1.) These days, the iphone is basically the social equivalent of a Jersey Shore tan / tramp stamp, they have same sort of allure that most of pop-culture does to designers.
2.) The iphone is the best phone available out there. Period. And it pretty much brought the mobile revolution to America, by building a phone that made everything easier on a phone but phone calls.
So maybe that gives you an idea of what kind of person I am, and thus, which grains of salt you’d like to keep on the table.
Let’s start with the physical object. The size and shape are just right. The slate form factor has been around for a while, but nobody’s nailed it in a consumer product. And this does. The screen size, thinness, and materials all feel like a ‘magazine’. The touch screen works great, a little smeary, but if you’ve used Apple’s other touch screens, you’re used to that.

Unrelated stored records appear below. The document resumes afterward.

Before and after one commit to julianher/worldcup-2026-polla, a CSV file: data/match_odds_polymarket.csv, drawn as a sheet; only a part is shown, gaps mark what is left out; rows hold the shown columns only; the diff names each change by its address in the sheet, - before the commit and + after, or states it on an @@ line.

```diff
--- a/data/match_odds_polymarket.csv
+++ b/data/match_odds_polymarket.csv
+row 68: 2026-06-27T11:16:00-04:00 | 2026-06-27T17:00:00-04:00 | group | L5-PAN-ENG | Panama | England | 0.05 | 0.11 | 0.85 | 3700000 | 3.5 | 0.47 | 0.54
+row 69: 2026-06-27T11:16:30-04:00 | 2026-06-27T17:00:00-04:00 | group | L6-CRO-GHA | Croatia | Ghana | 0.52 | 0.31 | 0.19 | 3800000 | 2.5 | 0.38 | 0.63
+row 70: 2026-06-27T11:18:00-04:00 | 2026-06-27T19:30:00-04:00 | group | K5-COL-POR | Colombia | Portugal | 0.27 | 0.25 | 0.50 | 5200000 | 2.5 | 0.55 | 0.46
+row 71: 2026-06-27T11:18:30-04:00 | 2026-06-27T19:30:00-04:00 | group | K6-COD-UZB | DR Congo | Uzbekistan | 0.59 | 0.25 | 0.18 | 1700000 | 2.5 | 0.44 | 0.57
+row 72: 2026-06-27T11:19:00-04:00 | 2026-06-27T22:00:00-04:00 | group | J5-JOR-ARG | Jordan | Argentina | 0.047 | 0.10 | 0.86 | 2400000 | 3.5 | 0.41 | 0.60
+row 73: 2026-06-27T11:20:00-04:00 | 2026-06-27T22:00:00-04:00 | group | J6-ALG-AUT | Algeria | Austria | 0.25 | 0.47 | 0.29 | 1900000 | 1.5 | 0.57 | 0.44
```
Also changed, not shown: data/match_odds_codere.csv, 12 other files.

When you turn it on, it boots in less than a second. This goes for the apps too. There’s no waiting. I touch what I want… and then I get it. The ‘operating system’ is basically the same as the iphone: a grid of apps. They’re all perky and transitions here work really smoothly. The instantaneous result from interaction to content is glossed over in many reviews in favor of the product design, but it’s probably one of the most important features. The competition for an iPad is a magazine, not tech. And they recognized this. You can pick it up and consume information– instantly.

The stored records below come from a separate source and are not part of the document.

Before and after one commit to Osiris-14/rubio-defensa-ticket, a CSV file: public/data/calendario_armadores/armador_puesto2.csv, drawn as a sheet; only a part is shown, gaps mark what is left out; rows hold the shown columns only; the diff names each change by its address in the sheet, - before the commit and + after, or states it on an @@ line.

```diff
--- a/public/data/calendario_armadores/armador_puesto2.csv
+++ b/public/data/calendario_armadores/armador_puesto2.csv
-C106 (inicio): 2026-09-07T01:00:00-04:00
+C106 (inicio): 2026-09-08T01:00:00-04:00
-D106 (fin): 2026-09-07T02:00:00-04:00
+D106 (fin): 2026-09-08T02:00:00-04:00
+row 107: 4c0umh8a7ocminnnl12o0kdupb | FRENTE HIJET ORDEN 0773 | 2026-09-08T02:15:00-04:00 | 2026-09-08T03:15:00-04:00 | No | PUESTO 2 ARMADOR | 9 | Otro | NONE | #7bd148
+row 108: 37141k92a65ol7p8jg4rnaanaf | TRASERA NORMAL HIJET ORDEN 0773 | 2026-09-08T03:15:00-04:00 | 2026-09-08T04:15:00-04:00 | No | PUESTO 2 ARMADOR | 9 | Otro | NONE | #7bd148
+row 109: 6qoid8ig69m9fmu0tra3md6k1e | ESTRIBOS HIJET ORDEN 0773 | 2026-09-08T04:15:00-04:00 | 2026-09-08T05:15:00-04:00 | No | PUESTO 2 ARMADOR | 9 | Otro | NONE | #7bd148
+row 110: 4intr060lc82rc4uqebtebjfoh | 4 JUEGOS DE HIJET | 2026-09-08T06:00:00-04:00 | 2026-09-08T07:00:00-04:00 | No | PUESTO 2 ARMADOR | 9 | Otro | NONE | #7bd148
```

I used the keyboard and was surprised by how quickly I could type up an email, when the device was in landscape mode. Although I hear stories of people using the device to take note, typing input is probably just something I tolerate for the other features. (At one point I was typing and I wanted to open-apple-z, but there’s no “undo”.)

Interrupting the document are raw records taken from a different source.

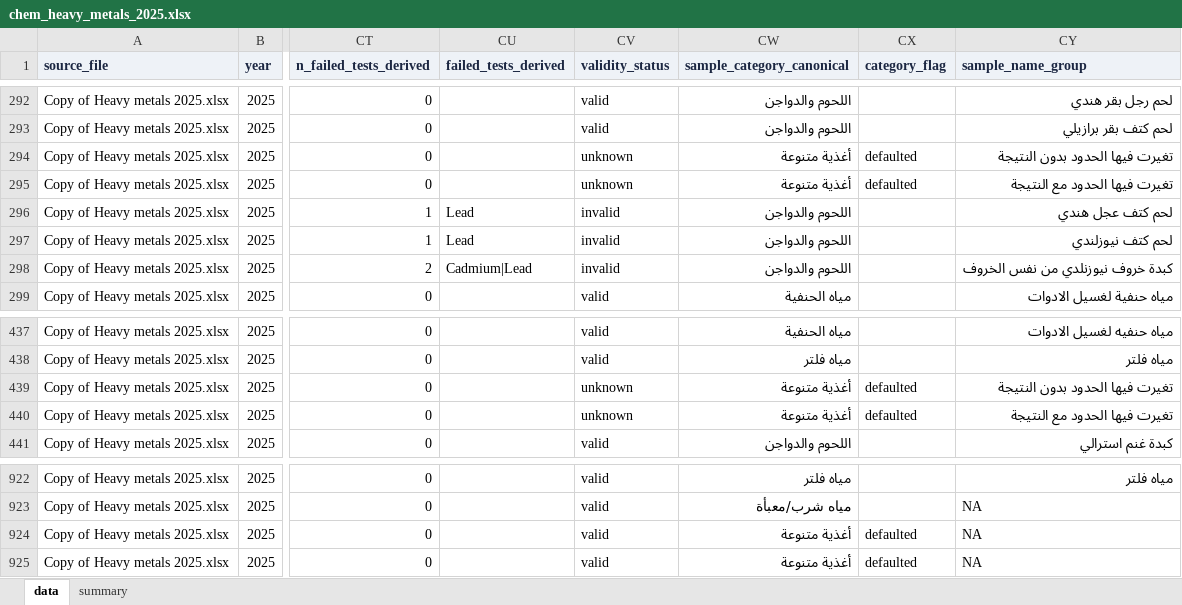
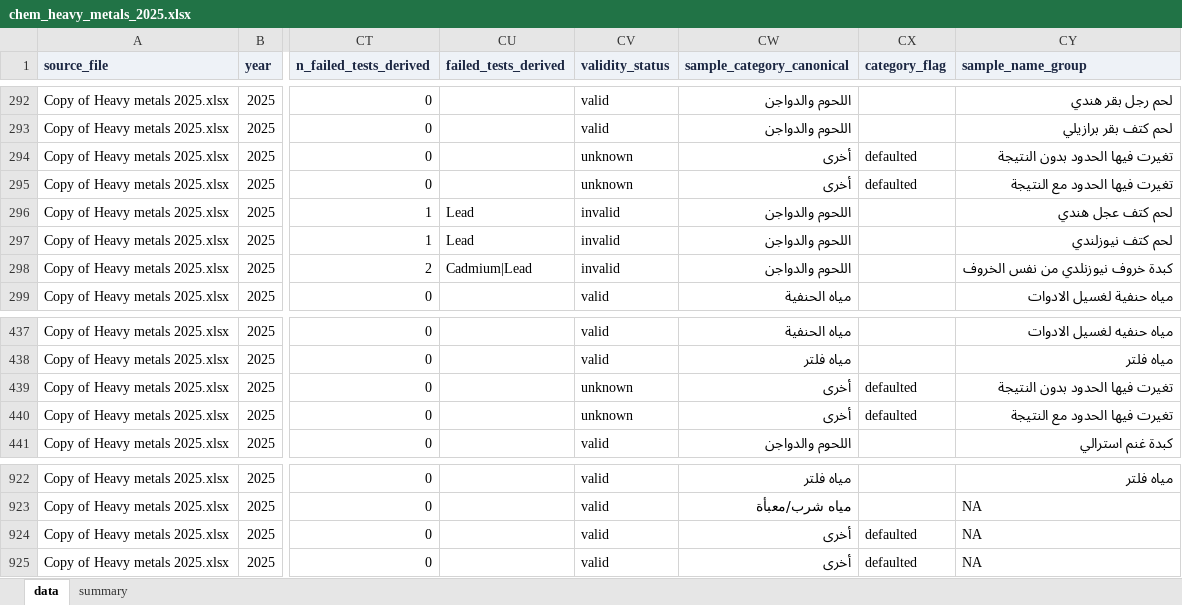
Before and after one commit to ohan-Bioinfo/R-D-amana, an Excel workbook: clean/chemistry/chem_heavy_metals_2025.xlsx, sheet data, drawn as a sheet; only a part is shown, gaps mark what is left out; values as stored, in another font and other column widths than the file's, no borders; the diff names each change by its address in the sheet, - before the commit and + after, or states it on an @@ line.

```diff
--- a/clean/chemistry/chem_heavy_metals_2025.xlsx (sheet data)
+++ b/clean/chemistry/chem_heavy_metals_2025.xlsx (sheet data)
-CW294:CW295 (sample_category_canonical): أغذية متنوعة
+CW294:CW295 (sample_category_canonical): أخرى
-CW439:CW440 (sample_category_canonical): أغذية متنوعة
+CW439:CW440 (sample_category_canonical): أخرى
-CW924:CW925 (sample_category_canonical): أغذية متنوعة
+CW924:CW925 (sample_category_canonical): أخرى
```
Also changed, not shown: clean/chemistry/chem_aflatoxins_2024.xlsx, clean/chemistry/chem_food_chemistry_2025.xlsx, 18 other files.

I tried to use Safari. For a device “built for browsing” it sucked pretty badly. All the sites (Twitter, Facebook, Gmail) loaded into their mobile versions which lacked design and content. There was no tabbing, so switching between windows was extra clicks and the background loading seemed to be broken. This meant that I had to wait for pages to refresh. In the meantime, I had a strong desire to just download the apps.
Calendaring, notes, and email were nothing fancy, pretty bare bones, but all usable. I had tried the iWork suite in the store and found it pretty useless. The apps weren’t well designed for touch, the only exception being the PowerPoint clone. Moving and scaling images in a presentation using multi-touch was much, much easier than with a mouse.
At home, I tried several free apps: Nike, Weather Channel, and a magazine app for Esquire. I didn’t have an account yet to buy the paid ones; I’m very interested in the Popular Mechanics app. The apps, for the most part, were good looking and you could tell people were thinking about how to use a touch slate. I think we’re going to see a lot of creative people make some amazing things for the iPad. It’s sort of a genius play by Apple, to build just enough of the thing that other people can build your killer app for you. There’s a huge developer community behind this device and that’s really exciting. Apple mobilized and energized a massive community of people into developing software; although, I do wish Apple would recognize that there are similar communities using Flash, Google (and Microsoft) products and their communities might add to what iPad apps could offer.
As many people have been arguing for years, the slate form factor fits nicely into a number of scenarios and it’s nice that the bar has been set high enough that we’ll get an explosion of software/ideas. The slate’s niche is probably going to be most dramatic in the home, where most people who don’t need a home pc will instead have a slate on their coffee table that they can take to kitchen, read in bed, or ‘plug’ into their TV.
Anyone who uses a notebook (the paper kind) might find this a good replacement. For people out in the field, like doctors, technicians, or office workers who are always on the move, this might be a great form factor to equip people at low cost. I think soon (in the next few months) we’ll see competing devices but I doubt that they’ll produce better software, as flawed as the iPad OS is. The apps for iPad will be far advanced, by that time. There is also a lot of potential for a slate form factor as a creation device rather than just a consumption device. Something like Microsoft Courier might fill that gap, or it might be quickly accomplished by the right iPad apps.